The Family Tree…or Shrubbery

A new and interesting article is making the rounds following a publication appearing in the journal Nature on Thursday. Discovery has a summary of it, in case you don’t have access to Nature.

The short version is that two types of humans which they assumed to have an ancestor-descendant relationship actually coexisted. Oops?
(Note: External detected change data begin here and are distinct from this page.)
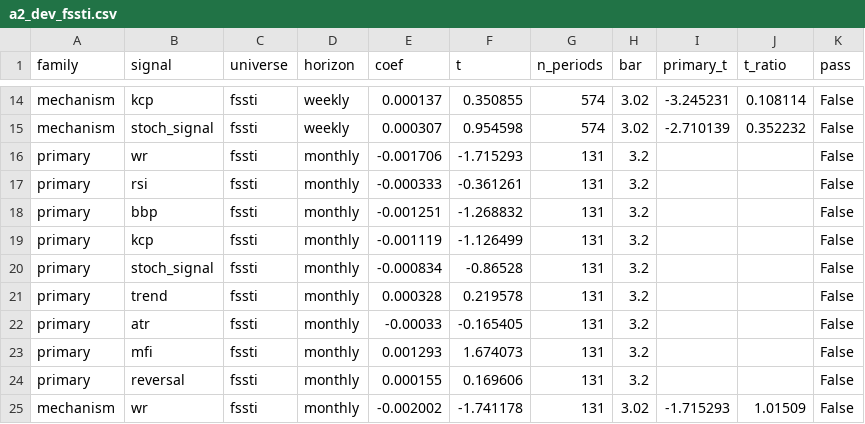
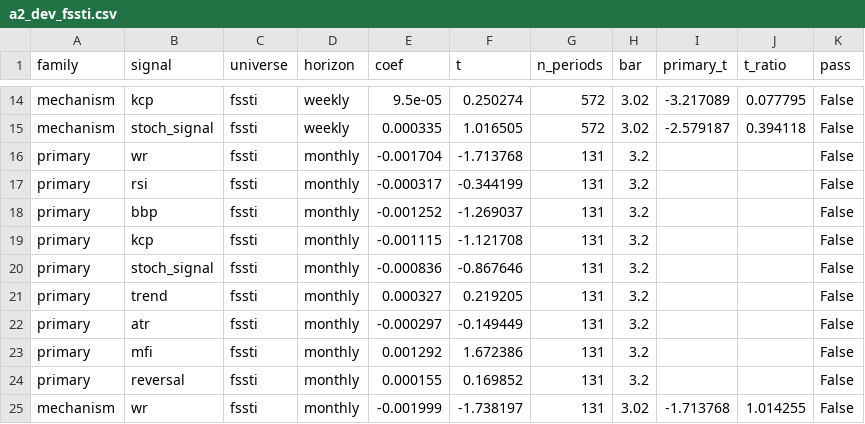
Before and after one commit to Nicholashsw/sgx-multifactor, a CSV file: results/cen_replication/a2_dev_fssti.csv, drawn as a sheet; only a part is shown, gaps mark what is left out; the diff covers the shown part only; the diff names each change by its address in the sheet, - before the commit and + after, or states it on an @@ line.

```diff
--- a/results/cen_replication/a2_dev_fssti.csv
+++ b/results/cen_replication/a2_dev_fssti.csv
-E14 (coef): 0.000137
+E14 (coef): 9.5e-05
-F14 (t): 0.350855
+F14 (t): 0.250274
-G14:G15 (n_periods): 574
+G14:G15 (n_periods): 572
-I14 (primary_t): -3.245231
+I14 (primary_t): -3.217089
-J14 (t_ratio): 0.108114
+J14 (t_ratio): 0.077795
-E15 (coef): 0.000307
+E15 (coef): 0.000335
-F15 (t): 0.954598
+F15 (t): 1.016505
-I15 (primary_t): -2.710139
+I15 (primary_t): -2.579187
-J15 (t_ratio): 0.352232
+J15 (t_ratio): 0.394118
-E16 (coef): -0.001706
+E16 (coef): -0.001704
-F16 (t): -1.715293
+F16 (t): -1.713768
-E17 (coef): -0.000333
+E17 (coef): -0.000317
-F17 (t): -0.361261
+F17 (t): -0.344199
-E18 (coef): -0.001251
+E18 (coef): -0.001252
-F18 (t): -1.268832
+F18 (t): -1.269037
-E19 (coef): -0.001119
+E19 (coef): -0.001115
-F19 (t): -1.126499
+F19 (t): -1.121708
-E20 (coef): -0.000834
+E20 (coef): -0.000836
-F20 (t): -0.86528
+F20 (t): -0.867646
-E21 (coef): 0.000328
+E21 (coef): 0.000327
-F21 (t): 0.219578
+F21 (t): 0.219205
-E22 (coef): -0.00033
+E22 (coef): -0.000297
-F22 (t): -0.165405
+F22 (t): -0.149449
-E23 (coef): 0.001293
+E23 (coef): 0.001292
-F23 (t): 1.674073
+F23 (t): 1.672386
-F24 (t): 0.169606
+F24 (t): 0.169852
-E25 (coef): -0.002002
+E25 (coef): -0.001999
-F25 (t): -1.741178
+F25 (t): -1.738197
-I25 (primary_t): -1.715293
+I25 (primary_t): -1.713768
-J25 (t_ratio): 1.01509
+J25 (t_ratio): 1.014255
```
Also changed, not shown: 58 edited cells elsewhere in this file, results/cen_replication/a2_dev.csv, results/cen_replication/a2_dev_cost_robustness.csv, 1 other file.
I enjoy genealogy and family history research, despite the fact that I have yet to link myself with any of the royal families of Europe. One branch either got thrown out of Scotland or Ireland (it’s not really clear and there’s people of that name in both countries), one branch had a nice large family farm in a totally different state of Germany than my grandmother spent years telling us, and we MIGHT be related to landowners near the German/French border but as we’ve been unable to trace the name past Revolutionary War discharge papers, we’re assuming something got changed or written down incorrectly. Kind of pales in comparison to a family I know with a direct line to Russian nobility (not the Romanovs but part of the royal court) and another friend who can trace to a wife of Henry VIII and a noble who has a small state on the east coast named for him.

But as we wander back up the family archives there’s some interesting history and if I chose to make the jump further back, I can now wonder about the inter-species mating of homo habilis and homo erectus. (Is that right? Are they considered different species?) I wonder if there would be a way to extract DNA or some kind of genetic material from the skeletons they’ve found and figure out any descendants. I wonder similar things about neanderthals–they say they died out but then they show you these “recreations” based on skulls and skeletons they’ve found. I don’t know about you but I’ve seen people, modern people, who have a really really similar appearance. (And no, I’m not talking about Geico commercials) I like how they put it in the Discovery article “our family tree is more like a wayward bush with stubby branches.”

It’s nice to know not everything in anthropology has been answered. Still a little genealogy work to do…

Here’s to the family shrubbery…